Try it -
The word "barracks" marks the lines to report; pull each of them from the listing.

Available records -
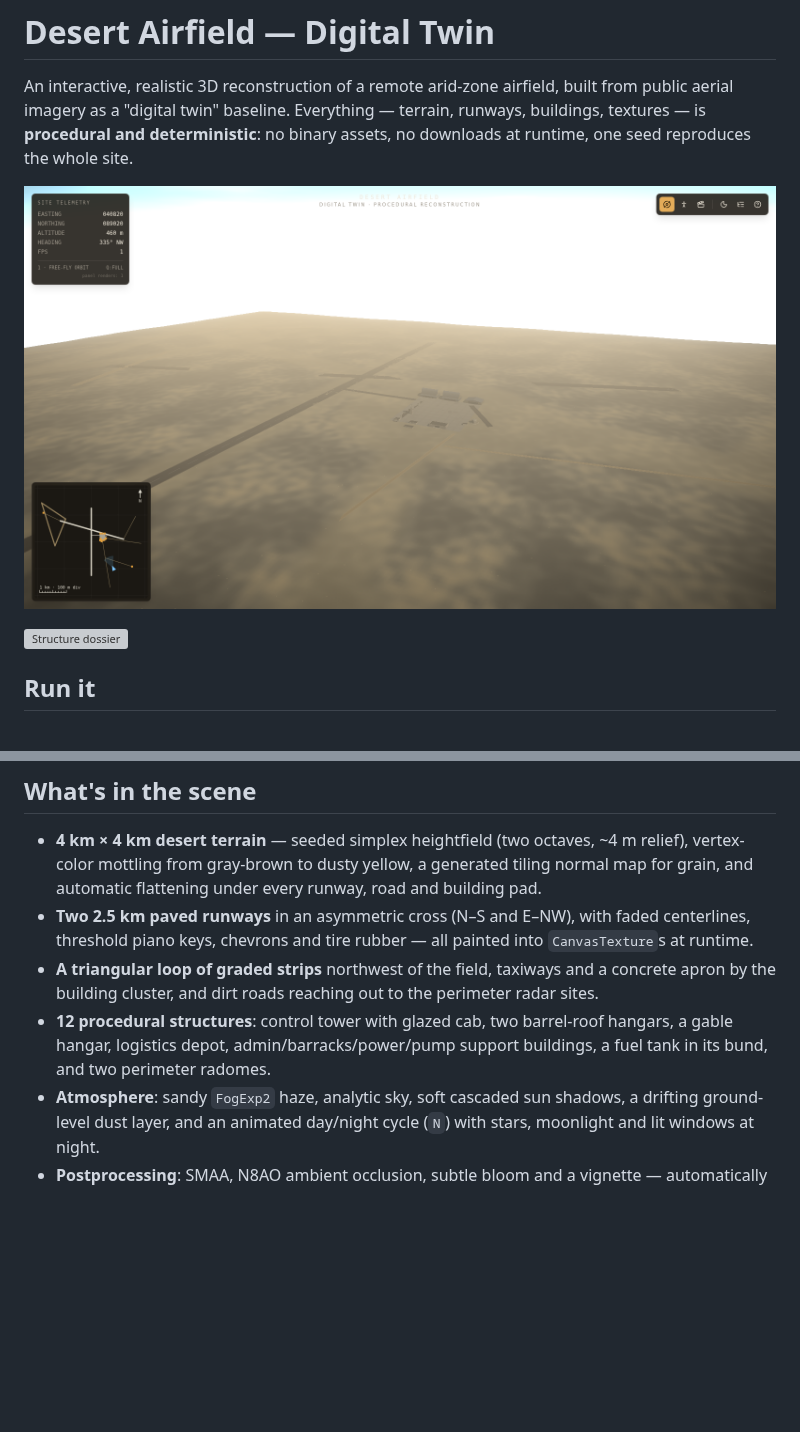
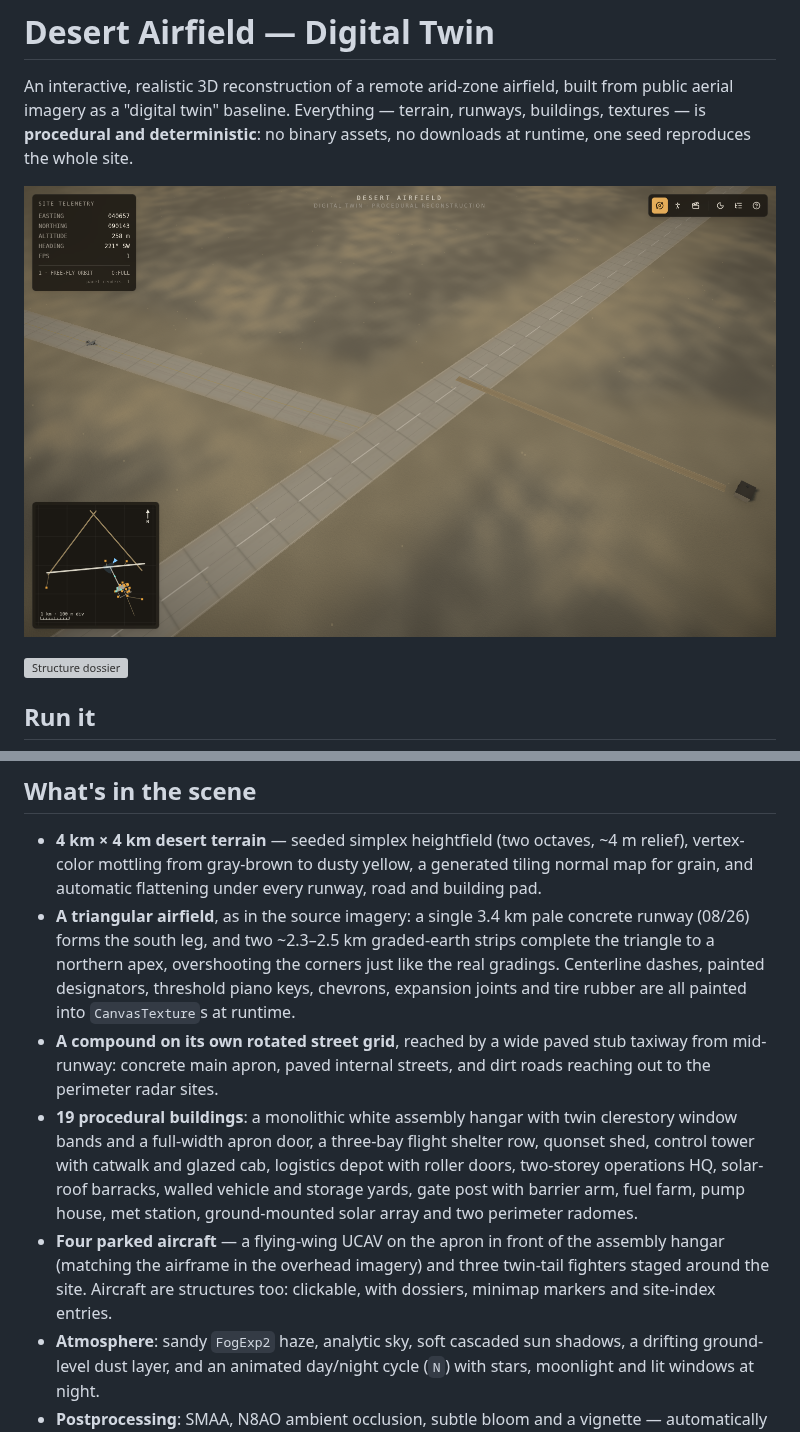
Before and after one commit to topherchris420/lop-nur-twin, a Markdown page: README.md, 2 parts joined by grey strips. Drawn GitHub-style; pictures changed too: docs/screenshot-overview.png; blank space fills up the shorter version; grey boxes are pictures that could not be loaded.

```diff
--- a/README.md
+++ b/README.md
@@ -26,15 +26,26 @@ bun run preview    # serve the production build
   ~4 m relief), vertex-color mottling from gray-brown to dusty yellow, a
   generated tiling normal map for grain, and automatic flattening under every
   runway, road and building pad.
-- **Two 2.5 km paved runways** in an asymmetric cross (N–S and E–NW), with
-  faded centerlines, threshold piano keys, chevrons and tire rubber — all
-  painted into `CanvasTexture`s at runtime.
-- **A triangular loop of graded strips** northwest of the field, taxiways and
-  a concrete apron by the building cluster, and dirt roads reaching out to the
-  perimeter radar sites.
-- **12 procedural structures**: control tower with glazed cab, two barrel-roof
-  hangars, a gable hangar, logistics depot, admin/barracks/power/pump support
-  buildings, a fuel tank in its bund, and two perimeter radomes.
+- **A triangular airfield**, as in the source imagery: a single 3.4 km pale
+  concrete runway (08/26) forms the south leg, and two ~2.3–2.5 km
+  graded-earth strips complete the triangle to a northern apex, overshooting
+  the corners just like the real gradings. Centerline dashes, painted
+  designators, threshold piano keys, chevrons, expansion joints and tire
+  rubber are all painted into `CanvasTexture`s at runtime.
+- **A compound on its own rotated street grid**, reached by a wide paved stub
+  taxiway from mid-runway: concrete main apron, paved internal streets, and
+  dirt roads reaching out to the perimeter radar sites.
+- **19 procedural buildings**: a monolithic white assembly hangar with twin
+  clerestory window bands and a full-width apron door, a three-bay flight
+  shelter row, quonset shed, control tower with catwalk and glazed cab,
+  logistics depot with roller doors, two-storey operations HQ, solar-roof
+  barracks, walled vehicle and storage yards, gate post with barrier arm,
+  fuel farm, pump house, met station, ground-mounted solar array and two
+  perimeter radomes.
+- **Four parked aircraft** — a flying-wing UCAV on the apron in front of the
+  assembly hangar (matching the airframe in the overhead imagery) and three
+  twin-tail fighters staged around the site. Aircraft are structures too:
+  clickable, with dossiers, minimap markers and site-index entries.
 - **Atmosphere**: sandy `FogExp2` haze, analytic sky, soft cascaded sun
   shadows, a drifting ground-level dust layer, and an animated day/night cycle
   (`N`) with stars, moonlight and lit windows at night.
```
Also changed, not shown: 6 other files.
* * *
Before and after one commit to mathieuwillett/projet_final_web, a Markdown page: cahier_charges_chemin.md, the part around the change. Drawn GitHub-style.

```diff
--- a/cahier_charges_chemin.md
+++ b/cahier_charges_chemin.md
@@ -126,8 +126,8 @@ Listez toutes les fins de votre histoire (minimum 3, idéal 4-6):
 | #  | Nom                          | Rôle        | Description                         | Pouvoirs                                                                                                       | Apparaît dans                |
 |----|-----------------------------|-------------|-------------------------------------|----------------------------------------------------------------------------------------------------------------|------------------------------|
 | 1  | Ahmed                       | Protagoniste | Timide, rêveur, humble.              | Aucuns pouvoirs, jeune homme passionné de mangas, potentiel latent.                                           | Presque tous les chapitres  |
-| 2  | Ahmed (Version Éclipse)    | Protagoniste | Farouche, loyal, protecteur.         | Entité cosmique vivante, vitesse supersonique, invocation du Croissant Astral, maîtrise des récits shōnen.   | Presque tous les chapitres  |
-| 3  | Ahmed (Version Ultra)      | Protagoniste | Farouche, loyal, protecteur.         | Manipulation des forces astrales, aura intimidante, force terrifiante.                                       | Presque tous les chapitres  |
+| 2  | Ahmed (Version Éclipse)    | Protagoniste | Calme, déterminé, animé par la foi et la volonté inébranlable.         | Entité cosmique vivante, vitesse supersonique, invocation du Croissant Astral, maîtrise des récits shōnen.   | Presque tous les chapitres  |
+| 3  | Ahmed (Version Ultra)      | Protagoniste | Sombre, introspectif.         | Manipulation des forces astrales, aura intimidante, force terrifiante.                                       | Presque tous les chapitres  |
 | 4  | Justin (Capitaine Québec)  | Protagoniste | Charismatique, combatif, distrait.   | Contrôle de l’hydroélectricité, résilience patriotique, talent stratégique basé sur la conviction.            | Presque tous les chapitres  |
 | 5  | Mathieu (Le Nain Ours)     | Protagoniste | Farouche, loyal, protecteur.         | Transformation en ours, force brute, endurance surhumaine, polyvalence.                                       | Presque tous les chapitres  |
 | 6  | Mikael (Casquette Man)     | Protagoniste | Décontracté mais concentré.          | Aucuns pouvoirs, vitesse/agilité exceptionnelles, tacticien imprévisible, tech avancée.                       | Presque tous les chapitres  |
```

Result of the exercise -
-  hangars, a gable hangar, logistics depot, admin/barracks/power/pump support
+  barracks, walled vehicle and storage yards, gate post with barrier arm,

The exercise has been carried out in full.